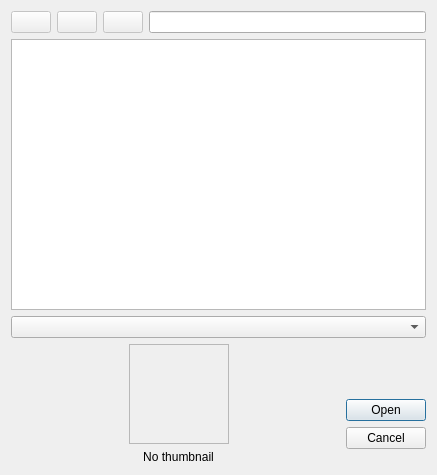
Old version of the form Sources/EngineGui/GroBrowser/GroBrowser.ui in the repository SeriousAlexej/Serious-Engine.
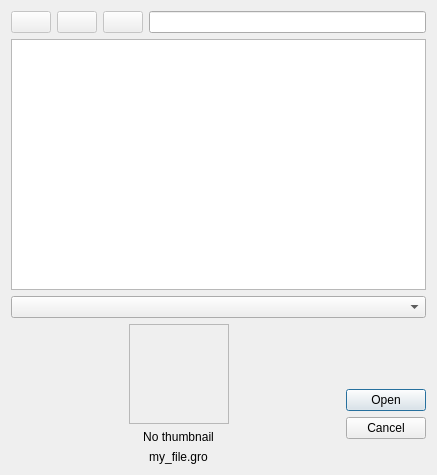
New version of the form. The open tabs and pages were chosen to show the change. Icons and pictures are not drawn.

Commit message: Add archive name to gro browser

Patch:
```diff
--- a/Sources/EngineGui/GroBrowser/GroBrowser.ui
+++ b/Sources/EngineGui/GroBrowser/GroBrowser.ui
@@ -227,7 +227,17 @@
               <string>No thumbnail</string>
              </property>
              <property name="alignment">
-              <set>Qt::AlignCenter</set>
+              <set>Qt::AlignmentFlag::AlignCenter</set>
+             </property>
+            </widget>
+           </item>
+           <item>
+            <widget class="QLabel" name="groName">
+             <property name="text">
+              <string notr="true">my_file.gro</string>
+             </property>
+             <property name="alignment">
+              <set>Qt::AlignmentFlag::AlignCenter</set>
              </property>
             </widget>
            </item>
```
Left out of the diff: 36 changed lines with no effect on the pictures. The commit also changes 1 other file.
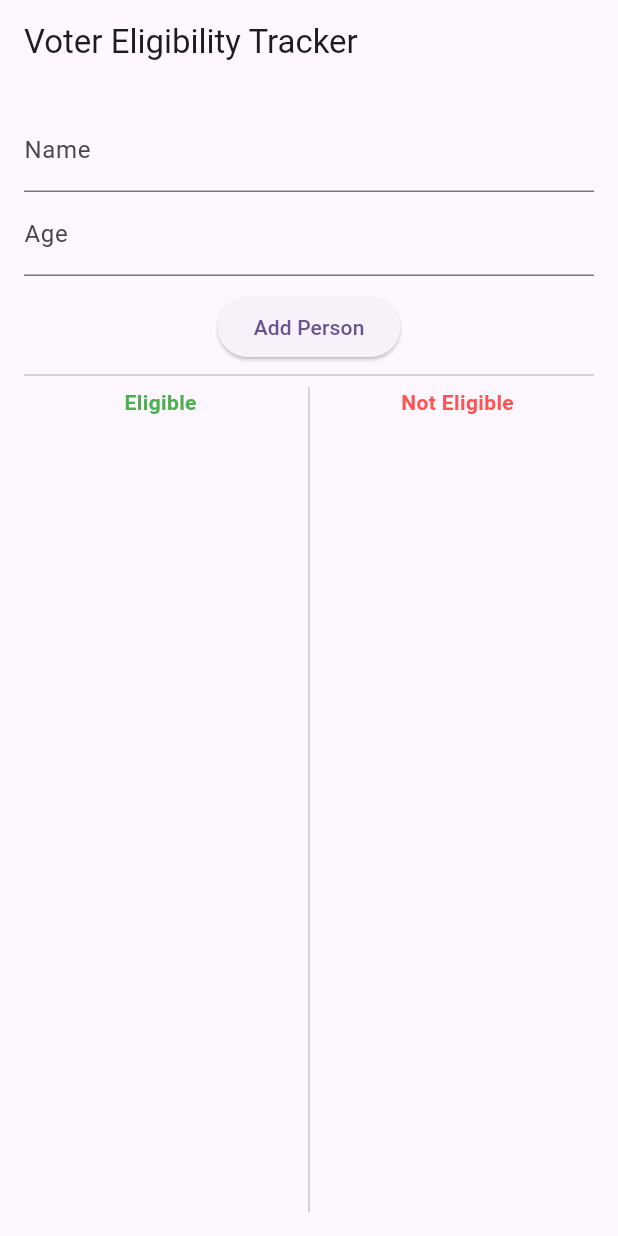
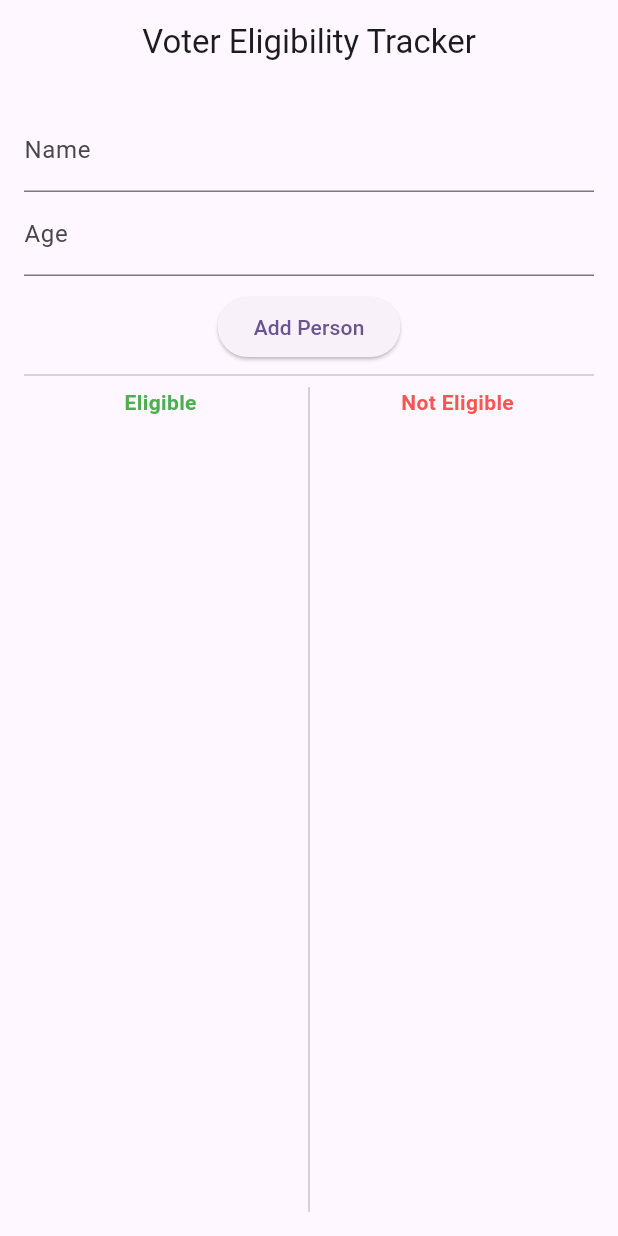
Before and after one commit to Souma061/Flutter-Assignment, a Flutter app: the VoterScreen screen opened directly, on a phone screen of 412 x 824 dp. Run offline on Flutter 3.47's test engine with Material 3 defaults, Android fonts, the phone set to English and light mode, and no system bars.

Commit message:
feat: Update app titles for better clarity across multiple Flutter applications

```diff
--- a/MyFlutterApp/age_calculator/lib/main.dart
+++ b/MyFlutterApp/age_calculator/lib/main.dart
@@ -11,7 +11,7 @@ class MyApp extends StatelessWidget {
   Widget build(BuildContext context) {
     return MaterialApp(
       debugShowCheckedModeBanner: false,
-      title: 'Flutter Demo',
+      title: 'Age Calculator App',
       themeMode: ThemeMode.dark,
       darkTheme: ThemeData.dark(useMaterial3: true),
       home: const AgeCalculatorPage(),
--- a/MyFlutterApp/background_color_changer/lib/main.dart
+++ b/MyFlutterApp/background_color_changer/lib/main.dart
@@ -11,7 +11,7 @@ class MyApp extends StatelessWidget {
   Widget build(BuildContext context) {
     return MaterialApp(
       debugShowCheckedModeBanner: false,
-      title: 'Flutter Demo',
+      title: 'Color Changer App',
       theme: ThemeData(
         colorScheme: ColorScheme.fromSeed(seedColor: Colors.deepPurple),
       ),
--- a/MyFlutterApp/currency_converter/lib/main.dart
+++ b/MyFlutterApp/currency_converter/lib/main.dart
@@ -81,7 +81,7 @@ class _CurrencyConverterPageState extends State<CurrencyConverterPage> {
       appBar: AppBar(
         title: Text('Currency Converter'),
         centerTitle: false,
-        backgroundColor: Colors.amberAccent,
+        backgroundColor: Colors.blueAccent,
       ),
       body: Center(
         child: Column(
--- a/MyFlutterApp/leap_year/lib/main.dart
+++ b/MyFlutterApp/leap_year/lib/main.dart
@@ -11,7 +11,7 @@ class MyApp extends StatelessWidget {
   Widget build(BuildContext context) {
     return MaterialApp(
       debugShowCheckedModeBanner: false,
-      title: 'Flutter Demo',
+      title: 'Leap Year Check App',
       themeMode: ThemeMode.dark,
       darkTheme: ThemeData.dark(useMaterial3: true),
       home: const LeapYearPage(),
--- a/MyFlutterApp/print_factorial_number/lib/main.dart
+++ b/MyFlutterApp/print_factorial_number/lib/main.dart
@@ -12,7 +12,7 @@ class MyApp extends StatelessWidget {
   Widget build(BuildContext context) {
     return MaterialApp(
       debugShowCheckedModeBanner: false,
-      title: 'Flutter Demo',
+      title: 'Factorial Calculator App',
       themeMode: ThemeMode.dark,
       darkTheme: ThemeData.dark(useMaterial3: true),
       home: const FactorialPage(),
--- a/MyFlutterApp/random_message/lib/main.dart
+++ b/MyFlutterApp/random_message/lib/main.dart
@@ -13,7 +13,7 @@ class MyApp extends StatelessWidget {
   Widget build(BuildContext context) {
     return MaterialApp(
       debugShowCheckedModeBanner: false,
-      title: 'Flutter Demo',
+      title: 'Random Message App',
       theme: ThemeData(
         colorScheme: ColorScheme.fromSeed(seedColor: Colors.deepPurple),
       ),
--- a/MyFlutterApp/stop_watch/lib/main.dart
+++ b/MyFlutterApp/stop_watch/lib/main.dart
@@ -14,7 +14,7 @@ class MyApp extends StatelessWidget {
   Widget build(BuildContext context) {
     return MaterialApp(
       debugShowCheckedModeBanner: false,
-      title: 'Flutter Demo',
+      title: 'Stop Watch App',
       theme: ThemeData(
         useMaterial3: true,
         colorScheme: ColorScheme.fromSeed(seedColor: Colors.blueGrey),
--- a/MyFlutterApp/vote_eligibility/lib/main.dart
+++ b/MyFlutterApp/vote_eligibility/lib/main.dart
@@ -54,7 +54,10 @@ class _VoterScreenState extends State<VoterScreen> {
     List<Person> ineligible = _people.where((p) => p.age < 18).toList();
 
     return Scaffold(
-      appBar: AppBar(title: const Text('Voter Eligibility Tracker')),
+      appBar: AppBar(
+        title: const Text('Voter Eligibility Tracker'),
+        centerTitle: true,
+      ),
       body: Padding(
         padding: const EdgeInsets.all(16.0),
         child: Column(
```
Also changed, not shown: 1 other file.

> **ACTIVITY**: Write out each line above that contains the word "property".

> **ANSWER SPACE**:
              </property>
              <property name="alignment">
+             </property>
+             <property name="text">
+             </property>
+             <property name="alignment">
              </property>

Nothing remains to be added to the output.